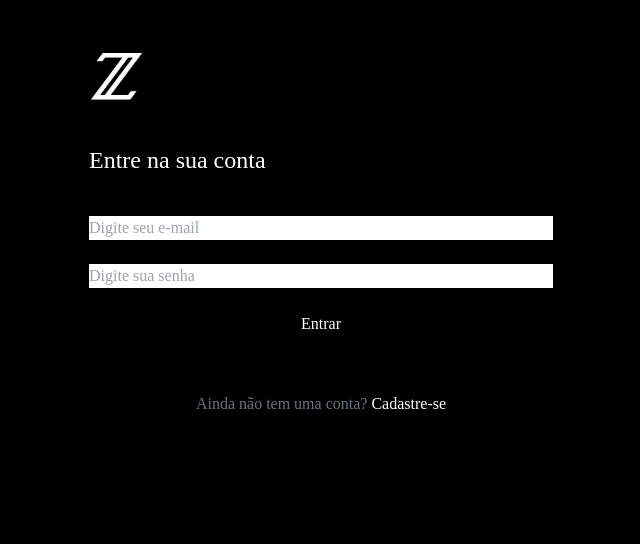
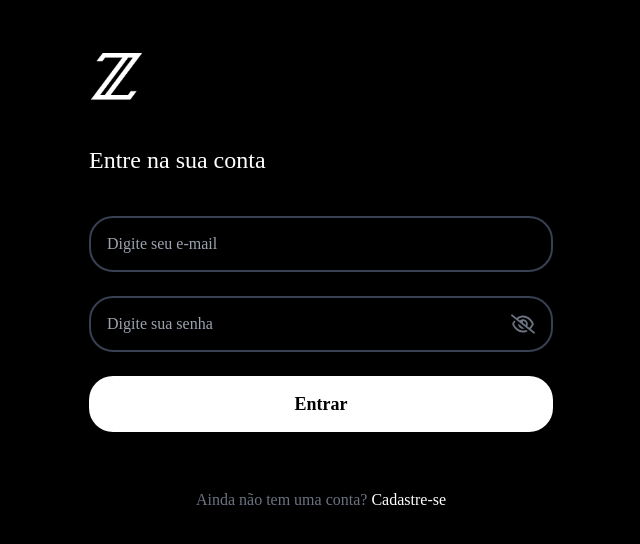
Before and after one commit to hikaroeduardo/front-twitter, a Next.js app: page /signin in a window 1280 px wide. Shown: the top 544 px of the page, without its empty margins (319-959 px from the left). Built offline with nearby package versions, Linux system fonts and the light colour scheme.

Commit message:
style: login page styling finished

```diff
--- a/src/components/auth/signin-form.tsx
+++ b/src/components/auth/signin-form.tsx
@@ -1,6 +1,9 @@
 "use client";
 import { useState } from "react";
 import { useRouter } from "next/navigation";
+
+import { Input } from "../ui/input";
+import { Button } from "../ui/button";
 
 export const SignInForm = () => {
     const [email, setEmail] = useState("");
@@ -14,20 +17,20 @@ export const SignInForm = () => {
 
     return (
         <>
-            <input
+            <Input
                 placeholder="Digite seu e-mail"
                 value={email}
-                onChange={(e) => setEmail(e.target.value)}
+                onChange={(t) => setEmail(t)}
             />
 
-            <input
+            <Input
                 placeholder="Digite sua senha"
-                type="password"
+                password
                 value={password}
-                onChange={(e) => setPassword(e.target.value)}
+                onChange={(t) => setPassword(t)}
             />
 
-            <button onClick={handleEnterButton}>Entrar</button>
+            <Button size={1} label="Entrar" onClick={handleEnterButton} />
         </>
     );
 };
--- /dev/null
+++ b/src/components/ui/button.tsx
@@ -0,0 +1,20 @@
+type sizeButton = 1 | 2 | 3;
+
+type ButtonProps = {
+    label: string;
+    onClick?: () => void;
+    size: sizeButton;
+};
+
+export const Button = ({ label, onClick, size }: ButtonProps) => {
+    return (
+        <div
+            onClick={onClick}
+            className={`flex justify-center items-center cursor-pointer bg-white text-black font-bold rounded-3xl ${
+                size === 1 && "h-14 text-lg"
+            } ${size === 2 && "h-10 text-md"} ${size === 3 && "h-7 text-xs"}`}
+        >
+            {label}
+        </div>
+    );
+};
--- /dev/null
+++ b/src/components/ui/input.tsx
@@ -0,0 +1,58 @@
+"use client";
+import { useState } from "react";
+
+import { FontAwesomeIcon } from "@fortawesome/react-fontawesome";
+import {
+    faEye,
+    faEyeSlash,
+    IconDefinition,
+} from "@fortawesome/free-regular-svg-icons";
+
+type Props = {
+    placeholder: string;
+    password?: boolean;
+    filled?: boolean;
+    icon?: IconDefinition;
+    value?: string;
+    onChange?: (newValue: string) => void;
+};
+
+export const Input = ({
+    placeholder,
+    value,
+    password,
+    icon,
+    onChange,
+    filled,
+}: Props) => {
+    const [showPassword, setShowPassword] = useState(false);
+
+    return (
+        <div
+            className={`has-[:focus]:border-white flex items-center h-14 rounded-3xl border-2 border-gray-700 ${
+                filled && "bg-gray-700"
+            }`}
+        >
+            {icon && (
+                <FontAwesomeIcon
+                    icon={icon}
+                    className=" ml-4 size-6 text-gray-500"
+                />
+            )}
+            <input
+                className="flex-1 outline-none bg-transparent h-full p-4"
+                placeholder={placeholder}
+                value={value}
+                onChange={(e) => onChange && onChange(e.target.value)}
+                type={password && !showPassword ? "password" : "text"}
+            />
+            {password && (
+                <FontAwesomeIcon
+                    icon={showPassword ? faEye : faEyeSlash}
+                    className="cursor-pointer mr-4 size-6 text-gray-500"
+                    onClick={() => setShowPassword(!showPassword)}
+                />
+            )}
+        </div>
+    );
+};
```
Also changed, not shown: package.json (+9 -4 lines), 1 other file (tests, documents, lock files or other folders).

WHAT YOU ARE ASKED TO DO = Give the listing above again word for word, without its pictures.

WORKED SOLUTION =
Before and after one commit to hikaroeduardo/front-twitter, a Next.js app: page /signin in a window 1280 px wide. Shown: the top 544 px of the page, without its empty margins (319-959 px from the left). Built offline with nearby package versions, Linux system fonts and the light colour scheme.

Commit message:
style: login page styling finished

```diff
--- a/src/components/auth/signin-form.tsx
+++ b/src/components/auth/signin-form.tsx
@@ -1,6 +1,9 @@
 "use client";
 import { useState } from "react";
 import { useRouter } from "next/navigation";
+
+import { Input } from "../ui/input";
+import { Button } from "../ui/button";
 
 export const SignInForm = () => {
     const [email, setEmail] = useState("");
@@ -14,20 +17,20 @@ export const SignInForm = () => {
 
     return (
         <>
-            <input
+            <Input
                 placeholder="Digite seu e-mail"
                 value={email}
-                onChange={(e) => setEmail(e.target.value)}
+                onChange={(t) => setEmail(t)}
             />
 
-            <input
+            <Input
                 placeholder="Digite sua senha"
-                type="password"
+                password
                 value={password}
-                onChange={(e) => setPassword(e.target.value)}
+                onChange={(t) => setPassword(t)}
             />
 
-            <button onClick={handleEnterButton}>Entrar</button>
+            <Button size={1} label="Entrar" onClick={handleEnterButton} />
         </>
     );
 };
--- /dev/null
+++ b/src/components/ui/button.tsx
@@ -0,0 +1,20 @@
+type sizeButton = 1 | 2 | 3;
+
+type ButtonProps = {
+    label: string;
+    onClick?: () => void;
+    size: sizeButton;
+};
+
+export const Button = ({ label, onClick, size }: ButtonProps) => {
+    return (
+        <div
+            onClick={onClick}
+            className={`flex justify-center items-center cursor-pointer bg-white text-black font-bold rounded-3xl ${
+                size === 1 && "h-14 text-lg"
+            } ${size === 2 && "h-10 text-md"} ${size === 3 && "h-7 text-xs"}`}
+        >
+            {label}
+        </div>
+    );
+};
--- /dev/null
+++ b/src/components/ui/input.tsx
@@ -0,0 +1,58 @@
+"use client";
+import { useState } from "react";
+
+import { FontAwesomeIcon } from "@fortawesome/react-fontawesome";
+import {
+    faEye,
+    faEyeSlash,
+    IconDefinition,
+} from "@fortawesome/free-regular-svg-icons";
+
+type Props = {
+    placeholder: string;
+    password?: boolean;
+    filled?: boolean;
+    icon?: IconDefinition;
+    value?: string;
+    onChange?: (newValue: string) => void;
+};
+
+export const Input = ({
+    placeholder,
+    value,
+    password,
+    icon,
+    onChange,
+    filled,
+}: Props) => {
+    const [showPassword, setShowPassword] = useState(false);
+
+    return (
+        <div
+            className={`has-[:focus]:border-white flex items-center h-14 rounded-3xl border-2 border-gray-700 ${
+                filled && "bg-gray-700"
+            }`}
+        >
+            {icon && (
+                <FontAwesomeIcon
+                    icon={icon}
+                    className=" ml-4 size-6 text-gray-500"
+                />
+            )}
+            <input
+                className="flex-1 outline-none bg-transparent h-full p-4"
+                placeholder={placeholder}
+                value={value}
+                onChange={(e) => onChange && onChange(e.target.value)}
+                type={password && !showPassword ? "password" : "text"}
+            />
+            {password && (
+                <FontAwesomeIcon
+                    icon={showPassword ? faEye : faEyeSlash}
+                    className="cursor-pointer mr-4 size-6 text-gray-500"
+                    onClick={() => setShowPassword(!showPassword)}
+                />
+            )}
+        </div>
+    );
+};
```
Also changed, not shown: package.json (+9 -4 lines), 1 other file (tests, documents, lock files or other folders).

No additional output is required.